The only animated feature ever nominated for best picture (prior to the creation of a new category for animated films) by the Academy of Motion Picture Arts and Sciences, and winner of Academy Awards for best musical score and best original song, the film marked Disney's return to full glory as the heavyweight of the feature-length animated genre. The 1991 film also introduced some new computerized animation techniques which continue to be used today. The large format special edition adds a new musical number "Human Again," to the film. The number, written for the original film, was never filmed until now. It was featured in the popular broadway production of "Beauty and the Beast," however. The song was written by the award-winning team of Alan Menken and the late Howard Ashman.

The tragic death of Ashman is one of the reasons that no animated film since "Beauty and the Beast" has measured up musically to Menken and Ashman's crowning achievement. While "Aladdin" and "The Lion King" were enormous box office successes, they failed to achieve the level of artistry attained in "Beauty and the Beast," and they, unlike "Beauty and the Beast," are primarily aimed at children. A musical show can be very successful with just one great song. Witness the 40-plus year run of "The Fantastiks," with its great song, "Try to Remember." "Beauty and the Beast" has three great songs, the best being the title song, wonderfully sung by Angela Lansbury (Mrs. Potts). The duet version of the song heard over the closing credits, the version most people who haven't seen the movie have heard on the radio, is not as effective. As we hear the song, the camera seems to swoop gracefully around the ballroom as we watch the lovers dance. It is majestic filmmaking, beautifully realized. Other memorable songs from the film include the song about the handsome villain, Gaston (voice by Richard White) and "Be our Guest."

The new special edition of the film has been carefully upgraded for those huge, unforgiving large format movie screens. Post-production teams spent more than a year upgrading backgrounds and characters for this blow-up version of the movie. I saw the show at the United Artist Colorado Center theater in the Denver area (which has an auditorium for large format films, but is no longer an offical IMAX® auditorium). The screen was so enormous I could barely frame the huge image in my bi-focal glass frames, even though I was sitting near the back of the cavernous auditorium. Even with this huge screen, the image was sharp. There was a noticeable difference in sharpness, however, in the new musical number added just for this film. It appeared the new scene was originally filmed in the large format style, making it a bit sharper. The new musical number is not one of the best in the film, which is probably why it was not included in the original film. It is more like your standard Broadway musical number. It isn't bad, just not as good as the three best songs in the film.

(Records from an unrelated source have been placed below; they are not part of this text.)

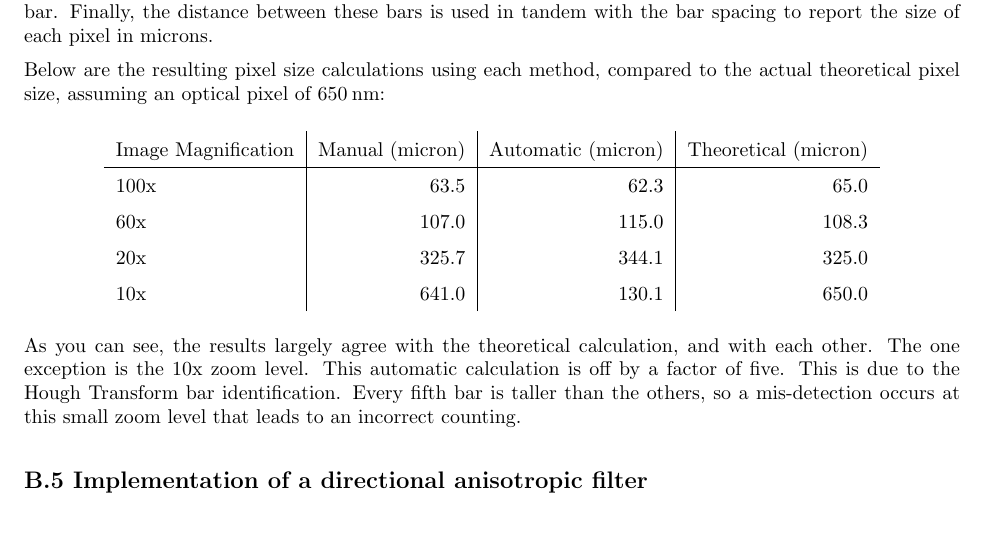
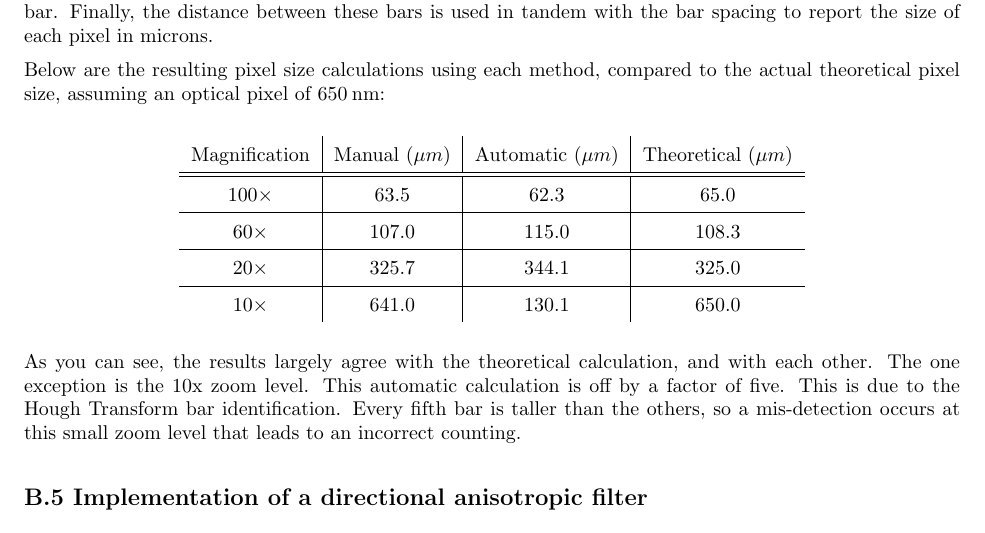
Before and after one commit to daiqizhu/18795-projects, a LaTeX document (Project 3/report/Project3.tex): part of page 3 of 7, cut so that both start at the same text. Compiled offline with pdfLaTeX.

Commit message:
Changed the table in B4, calibration to IEEE sty
Couldn't add the caption though. It should be on top of the table

```diff
--- a/Project 3/report/Project3.tex
+++ b/Project 3/report/Project3.tex
@@ -150,13 +150,15 @@ The second method is automated. First, the Hough Transform of the image is taken
 Below are the resulting pixel size calculations using each method, compared to the actual theoretical pixel size, assuming an optical pixel of \unit{650}{\nano\meter}:
 
 \begin{center}
-\begin{tabular}{l | r | r | r}
-     Image Magnification & Manual (micron) & Automatic (micron) & Theoretical (micron) \\
-     \hline
-     100x                & 63.5            & 62.3               & 65.0 \\
-     60x                 & 107.0           & 115.0              & 108.3 \\
-     20x                 & 325.7           & 344.1              & 325.0 \\
-     10x                 & 641.0           & 130.1              & 650.0
+%\begin{tabular}{l | r | r | r}
+% Caption on top
+\begin{tabular}{c | c | c | c}
+     Magnification & Manual ($\mu m$) & Automatic ($\mu m$) & Theoretical ($\mu m$) \\
+     \hline\hline
+     100$\times$                & 63.5            & 62.3               & 65.0 \\ \hline
+     60$\times$                 & 107.0           & 115.0              & 108.3 \\ \hline
+     20$\times$                 & 325.7           & 344.1              & 325.0 \\ \hline
+     10$\times$                 & 641.0           & 130.1              & 650.0
 \end{tabular}
 \end{center}
 
```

IMAX®, in addition to using a large, deep 70-millimeter film format (the negative is much larger than standard 70-millimeter film) and a special sound system, also utilizes a vacuum to press the film tight against the projector lens when each frame is projected. The result is an image of great sharpness. It was a great treat to see this classic film again on a huge screen and with the additional footage. It is simply a wonderful film, made even better. The story, for those who haven't seen it, concerns a magical spell cast over a castle and the people in it. The beast, voice by Robbie Benson, cannot regain his human form unless he falls in love with a woman and she with him. Belle, voice by Paige O'Hara, though pursued by the handsome Gaston, yearns for a more refined suitor. When her father is imprisoned in the enchanted castle by the beast, Belle trades her freedom for her father's. The beast hopes that Belle can break the spell, but he needs to clean up his act.

The film succeeds, in large part, not because of the great music, but the great character development. There are a number of interesting characters in the film besides the main characters already named, including the amorous Lumiere, voice by Jerry Orbach, the loquacious Cogsworth, voice by David Ogden Stiers, Chip, voice by Bradley Pierce, and Belle's inventor father, Maurice, voice by Rex Everhart. The compelling story is not only a great romance, but it is about courage and self-sacrifice as well. This is a real classic. This film rates an A.

Click here for links to places to buy this movie in video and/or DVD format, the soundtrack, books, even used videos, games and lots of other stuff. I suggest you shop at least two of these places before buying anything. Prices seem to vary continuously. For more information on this film, click on this link to The Internet Movie Database. Type in the name of the movie in the search box and press enter. You will be able to find background information on the film, the actors, and links to much more information.

Purchase Tarzan Broadway Tickets, Wicked Broadway Tickets and Mary Poppins Tickets to enjoy great shows at a city near you.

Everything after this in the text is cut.